### DATASET EXCERPTS

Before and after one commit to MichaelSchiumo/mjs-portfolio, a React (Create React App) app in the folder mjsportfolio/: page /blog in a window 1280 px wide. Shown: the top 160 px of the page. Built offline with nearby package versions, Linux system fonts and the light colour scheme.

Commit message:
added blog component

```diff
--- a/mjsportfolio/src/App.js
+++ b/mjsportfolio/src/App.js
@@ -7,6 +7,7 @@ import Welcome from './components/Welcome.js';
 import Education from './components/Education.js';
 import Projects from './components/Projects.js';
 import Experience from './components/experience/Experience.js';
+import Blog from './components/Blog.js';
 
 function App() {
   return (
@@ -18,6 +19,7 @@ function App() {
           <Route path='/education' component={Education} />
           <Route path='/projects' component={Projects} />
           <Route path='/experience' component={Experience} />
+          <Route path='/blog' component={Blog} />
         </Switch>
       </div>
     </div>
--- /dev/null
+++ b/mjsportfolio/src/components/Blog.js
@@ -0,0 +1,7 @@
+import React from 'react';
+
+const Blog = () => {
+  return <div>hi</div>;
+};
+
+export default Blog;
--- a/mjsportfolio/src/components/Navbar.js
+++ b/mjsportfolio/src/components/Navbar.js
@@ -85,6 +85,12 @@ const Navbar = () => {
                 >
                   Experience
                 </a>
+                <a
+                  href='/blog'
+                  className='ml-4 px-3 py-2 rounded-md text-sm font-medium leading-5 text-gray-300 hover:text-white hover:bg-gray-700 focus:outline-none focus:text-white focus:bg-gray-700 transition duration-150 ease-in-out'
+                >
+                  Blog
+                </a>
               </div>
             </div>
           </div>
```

### TASK INSTRUCTIONS
Copy out all lines above that include the string "from".

### RESULT OF THE EXERCISE
@@ -7,6 +7,7 @@ import Welcome from './components/Welcome.js';
 import Education from './components/Education.js';
 import Projects from './components/Projects.js';
 import Experience from './components/experience/Experience.js';
+import Blog from './components/Blog.js';
+import React from 'react';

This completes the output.